● Instructions to follow
Search the records below for the word "from", then return every line where it appears.

● Listed records
======
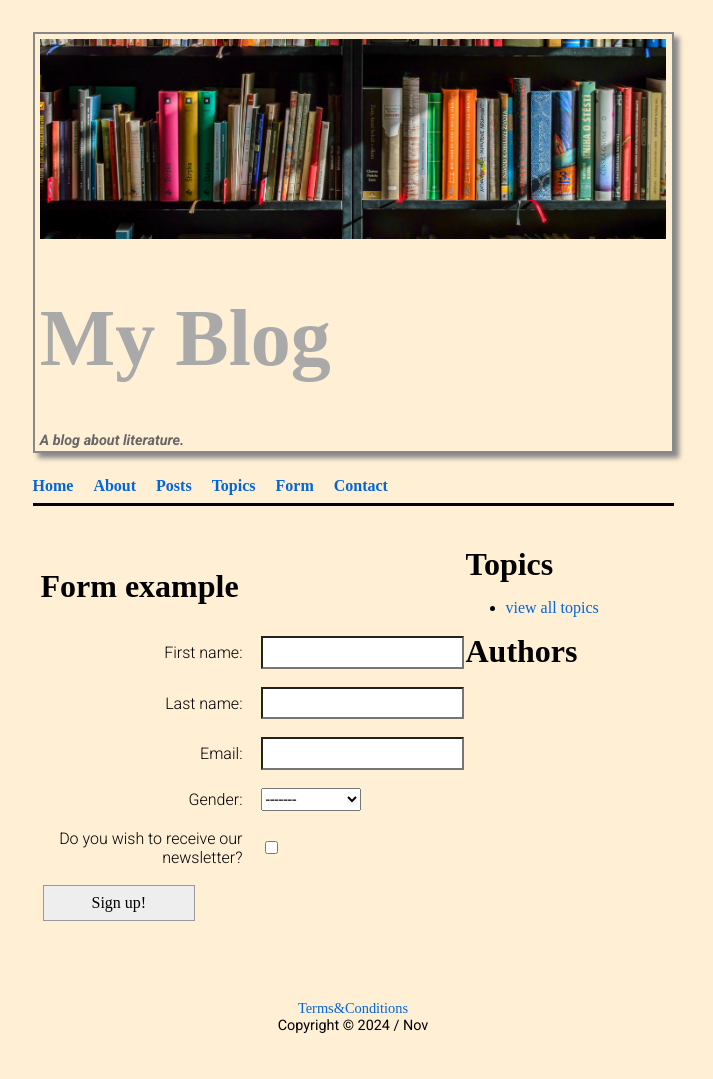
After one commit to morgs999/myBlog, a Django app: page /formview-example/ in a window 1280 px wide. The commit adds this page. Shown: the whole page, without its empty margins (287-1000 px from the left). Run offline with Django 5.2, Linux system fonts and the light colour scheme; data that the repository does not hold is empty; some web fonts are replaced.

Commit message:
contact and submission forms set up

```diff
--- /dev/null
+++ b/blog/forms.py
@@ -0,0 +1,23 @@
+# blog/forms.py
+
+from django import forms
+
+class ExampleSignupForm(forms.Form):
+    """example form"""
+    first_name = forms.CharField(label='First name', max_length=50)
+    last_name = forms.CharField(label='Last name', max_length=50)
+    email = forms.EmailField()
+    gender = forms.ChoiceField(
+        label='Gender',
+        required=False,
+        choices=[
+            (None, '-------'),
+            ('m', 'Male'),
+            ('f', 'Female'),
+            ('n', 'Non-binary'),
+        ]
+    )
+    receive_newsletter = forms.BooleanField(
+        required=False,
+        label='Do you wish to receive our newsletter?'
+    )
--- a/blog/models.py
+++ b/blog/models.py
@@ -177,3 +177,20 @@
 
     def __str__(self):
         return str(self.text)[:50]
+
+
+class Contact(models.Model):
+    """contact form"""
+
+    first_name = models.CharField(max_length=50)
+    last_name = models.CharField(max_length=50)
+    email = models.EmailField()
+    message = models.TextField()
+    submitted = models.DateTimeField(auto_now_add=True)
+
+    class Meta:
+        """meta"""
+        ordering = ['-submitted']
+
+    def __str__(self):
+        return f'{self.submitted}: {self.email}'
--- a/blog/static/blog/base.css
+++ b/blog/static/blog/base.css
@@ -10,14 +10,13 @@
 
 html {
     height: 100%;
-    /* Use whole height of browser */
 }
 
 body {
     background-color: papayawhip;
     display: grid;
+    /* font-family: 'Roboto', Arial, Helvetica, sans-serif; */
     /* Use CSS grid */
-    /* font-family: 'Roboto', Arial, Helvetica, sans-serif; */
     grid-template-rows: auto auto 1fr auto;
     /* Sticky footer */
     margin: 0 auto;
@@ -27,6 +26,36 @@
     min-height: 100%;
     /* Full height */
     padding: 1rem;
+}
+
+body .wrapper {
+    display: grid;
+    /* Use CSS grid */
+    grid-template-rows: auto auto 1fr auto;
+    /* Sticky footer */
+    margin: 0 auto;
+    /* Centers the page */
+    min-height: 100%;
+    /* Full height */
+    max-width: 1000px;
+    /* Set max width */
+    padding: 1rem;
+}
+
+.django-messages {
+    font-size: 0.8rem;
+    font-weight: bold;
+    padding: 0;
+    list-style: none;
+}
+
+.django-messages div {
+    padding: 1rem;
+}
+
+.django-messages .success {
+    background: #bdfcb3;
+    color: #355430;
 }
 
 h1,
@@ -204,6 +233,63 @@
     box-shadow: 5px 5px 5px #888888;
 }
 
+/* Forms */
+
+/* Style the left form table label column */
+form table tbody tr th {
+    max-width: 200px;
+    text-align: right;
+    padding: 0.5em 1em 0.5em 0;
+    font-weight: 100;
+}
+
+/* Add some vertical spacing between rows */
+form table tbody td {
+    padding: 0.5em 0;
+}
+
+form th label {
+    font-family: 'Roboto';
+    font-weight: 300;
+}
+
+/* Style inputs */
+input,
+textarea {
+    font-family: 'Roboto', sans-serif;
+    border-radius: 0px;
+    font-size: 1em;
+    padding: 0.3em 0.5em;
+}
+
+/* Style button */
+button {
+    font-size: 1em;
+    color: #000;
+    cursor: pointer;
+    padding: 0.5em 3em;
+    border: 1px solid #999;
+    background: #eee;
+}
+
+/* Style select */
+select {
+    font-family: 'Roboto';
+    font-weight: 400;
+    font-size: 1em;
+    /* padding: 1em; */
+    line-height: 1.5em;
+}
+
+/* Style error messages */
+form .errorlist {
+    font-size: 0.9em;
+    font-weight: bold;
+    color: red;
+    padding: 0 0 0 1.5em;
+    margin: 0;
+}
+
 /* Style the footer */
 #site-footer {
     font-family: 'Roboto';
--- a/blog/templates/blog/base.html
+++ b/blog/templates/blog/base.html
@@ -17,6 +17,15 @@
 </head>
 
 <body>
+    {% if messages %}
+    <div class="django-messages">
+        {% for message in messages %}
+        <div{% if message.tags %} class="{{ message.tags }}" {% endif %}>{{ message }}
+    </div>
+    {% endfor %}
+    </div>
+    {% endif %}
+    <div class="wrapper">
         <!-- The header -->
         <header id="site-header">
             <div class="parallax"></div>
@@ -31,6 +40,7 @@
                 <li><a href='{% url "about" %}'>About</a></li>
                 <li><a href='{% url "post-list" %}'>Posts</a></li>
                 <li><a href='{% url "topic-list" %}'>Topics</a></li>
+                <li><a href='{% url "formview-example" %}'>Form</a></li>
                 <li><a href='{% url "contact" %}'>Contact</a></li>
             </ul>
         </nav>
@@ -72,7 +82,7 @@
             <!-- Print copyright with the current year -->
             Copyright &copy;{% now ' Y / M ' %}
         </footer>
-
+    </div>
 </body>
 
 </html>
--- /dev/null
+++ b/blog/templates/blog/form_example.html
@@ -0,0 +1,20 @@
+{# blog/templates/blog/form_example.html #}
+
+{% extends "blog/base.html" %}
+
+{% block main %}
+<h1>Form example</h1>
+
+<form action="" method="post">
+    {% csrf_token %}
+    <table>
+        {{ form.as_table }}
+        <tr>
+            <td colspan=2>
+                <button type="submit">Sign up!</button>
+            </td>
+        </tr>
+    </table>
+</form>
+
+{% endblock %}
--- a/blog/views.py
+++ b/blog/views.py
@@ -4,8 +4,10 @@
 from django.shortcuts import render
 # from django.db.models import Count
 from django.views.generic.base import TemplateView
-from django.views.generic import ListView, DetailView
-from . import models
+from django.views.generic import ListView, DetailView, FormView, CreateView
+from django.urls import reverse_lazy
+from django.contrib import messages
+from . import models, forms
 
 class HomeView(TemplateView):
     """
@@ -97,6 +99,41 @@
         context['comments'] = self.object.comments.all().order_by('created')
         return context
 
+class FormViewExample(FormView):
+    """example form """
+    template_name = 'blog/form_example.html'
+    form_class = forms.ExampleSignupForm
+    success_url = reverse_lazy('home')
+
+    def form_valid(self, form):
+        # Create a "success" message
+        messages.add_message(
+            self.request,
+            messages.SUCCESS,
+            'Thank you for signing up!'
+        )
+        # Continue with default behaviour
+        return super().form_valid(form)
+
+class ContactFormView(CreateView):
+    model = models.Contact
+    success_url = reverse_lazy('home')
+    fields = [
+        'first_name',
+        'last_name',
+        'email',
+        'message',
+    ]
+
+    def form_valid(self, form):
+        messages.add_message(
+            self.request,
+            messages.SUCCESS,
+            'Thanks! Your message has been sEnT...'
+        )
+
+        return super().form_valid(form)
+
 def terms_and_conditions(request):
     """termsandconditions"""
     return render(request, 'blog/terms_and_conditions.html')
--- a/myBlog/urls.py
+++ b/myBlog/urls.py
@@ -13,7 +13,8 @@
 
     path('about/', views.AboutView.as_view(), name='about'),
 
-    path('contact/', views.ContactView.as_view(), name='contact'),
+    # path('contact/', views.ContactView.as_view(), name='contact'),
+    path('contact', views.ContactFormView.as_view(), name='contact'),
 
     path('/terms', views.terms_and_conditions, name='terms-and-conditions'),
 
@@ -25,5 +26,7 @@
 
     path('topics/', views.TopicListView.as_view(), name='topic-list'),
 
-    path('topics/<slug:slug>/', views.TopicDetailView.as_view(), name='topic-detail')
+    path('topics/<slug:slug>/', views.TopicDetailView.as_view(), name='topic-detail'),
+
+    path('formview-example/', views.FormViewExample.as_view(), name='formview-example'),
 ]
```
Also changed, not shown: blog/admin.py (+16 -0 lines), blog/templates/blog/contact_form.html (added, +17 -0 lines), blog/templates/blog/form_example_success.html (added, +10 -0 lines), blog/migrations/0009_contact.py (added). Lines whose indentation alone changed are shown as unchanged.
======
● Answer to the problem
After one commit to morgs999/myBlog, a Django app: page /formview-example/ in a window 1280 px wide. The commit adds this page. Shown: the whole page, without its empty margins (287-1000 px from the left). Run offline with Django 5.2, Linux system fonts and the light colour scheme; data that the repository does not hold is empty; some web fonts are replaced.
+from django import forms
 from django.shortcuts import render
 # from django.db.models import Count
 from django.views.generic.base import TemplateView
-from django.views.generic import ListView, DetailView
-from . import models
+from django.views.generic import ListView, DetailView, FormView, CreateView
+from django.urls import reverse_lazy
+from django.contrib import messages
+from . import models, forms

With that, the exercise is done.